§ **Records**:
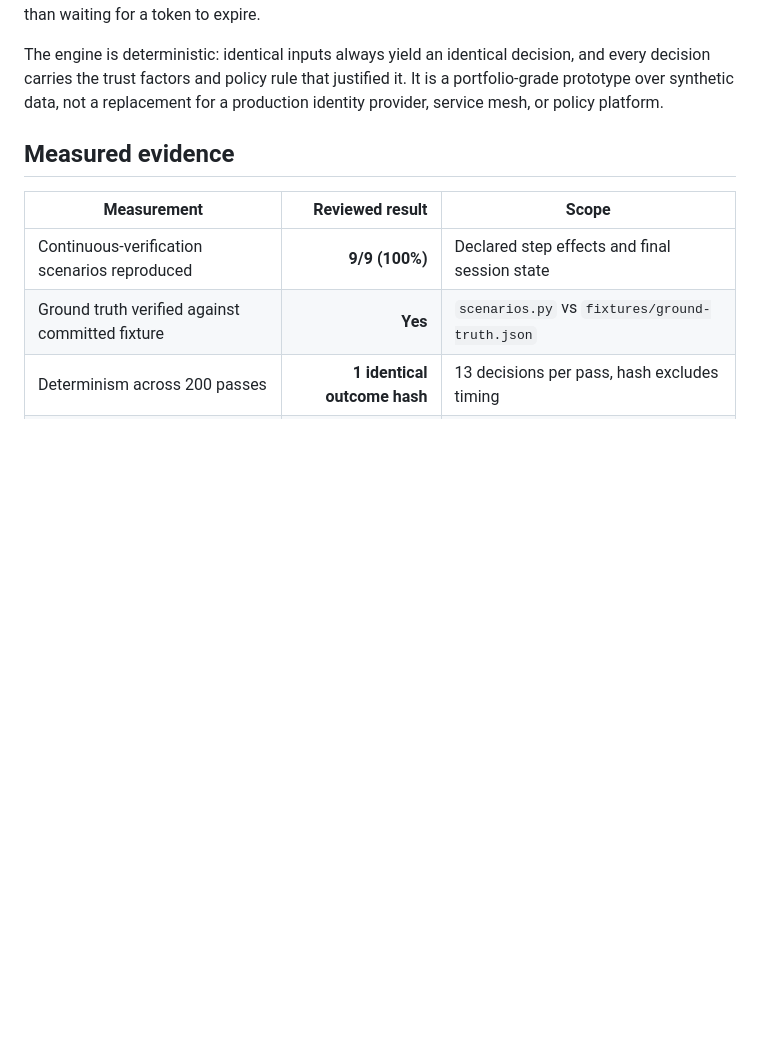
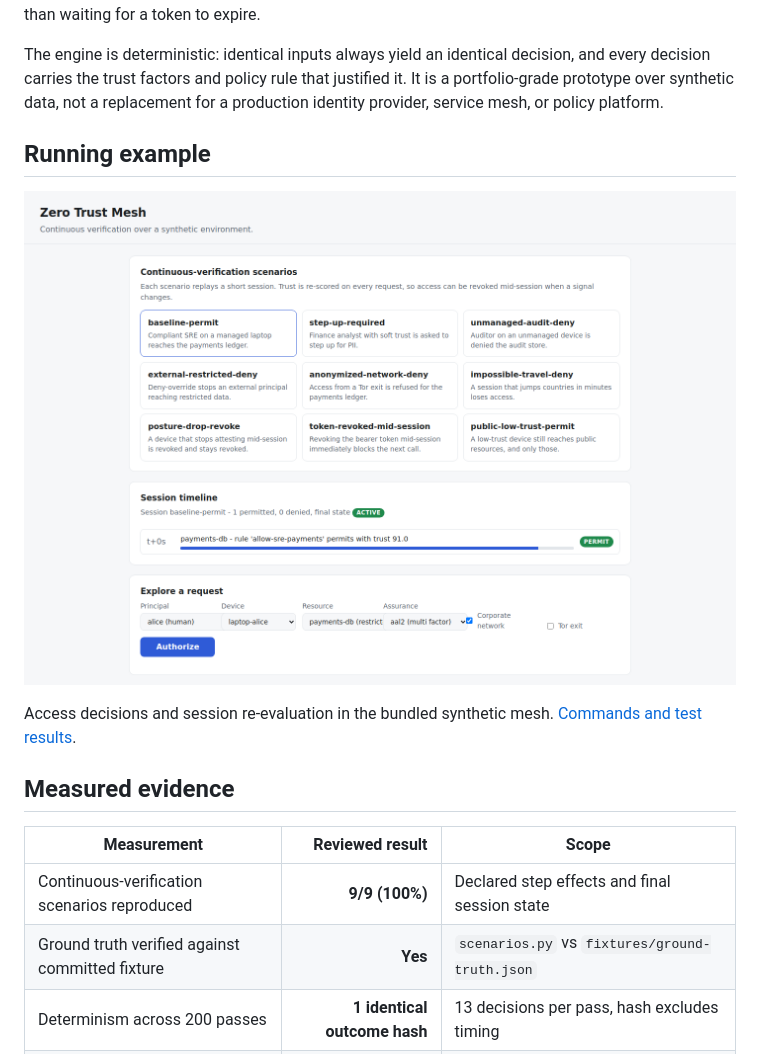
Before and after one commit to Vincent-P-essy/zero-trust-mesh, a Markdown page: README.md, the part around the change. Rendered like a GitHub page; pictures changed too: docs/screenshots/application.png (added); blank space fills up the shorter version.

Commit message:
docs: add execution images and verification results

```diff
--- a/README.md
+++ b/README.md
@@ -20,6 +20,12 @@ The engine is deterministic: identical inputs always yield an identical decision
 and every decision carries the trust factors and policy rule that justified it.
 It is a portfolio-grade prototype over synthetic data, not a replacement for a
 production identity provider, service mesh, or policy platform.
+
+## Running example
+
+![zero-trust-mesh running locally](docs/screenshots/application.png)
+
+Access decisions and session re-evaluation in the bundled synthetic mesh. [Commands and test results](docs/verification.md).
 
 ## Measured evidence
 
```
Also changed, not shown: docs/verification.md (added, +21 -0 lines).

§ **Work to be completed**: Exact copies of the line containing "docs: add execution" and of every line after it through the end of the entries are all that should be output.

§ **Reply**:
docs: add execution images and verification results

```diff
--- a/README.md
+++ b/README.md
@@ -20,6 +20,12 @@ The engine is deterministic: identical inputs always yield an identical decision
 and every decision carries the trust factors and policy rule that justified it.
 It is a portfolio-grade prototype over synthetic data, not a replacement for a
 production identity provider, service mesh, or policy platform.
+
+## Running example
+
+![zero-trust-mesh running locally](docs/screenshots/application.png)
+
+Access decisions and session re-evaluation in the bundled synthetic mesh. [Commands and test results](docs/verification.md).
 
 ## Measured evidence
 
```
Also changed, not shown: docs/verification.md (added, +21 -0 lines).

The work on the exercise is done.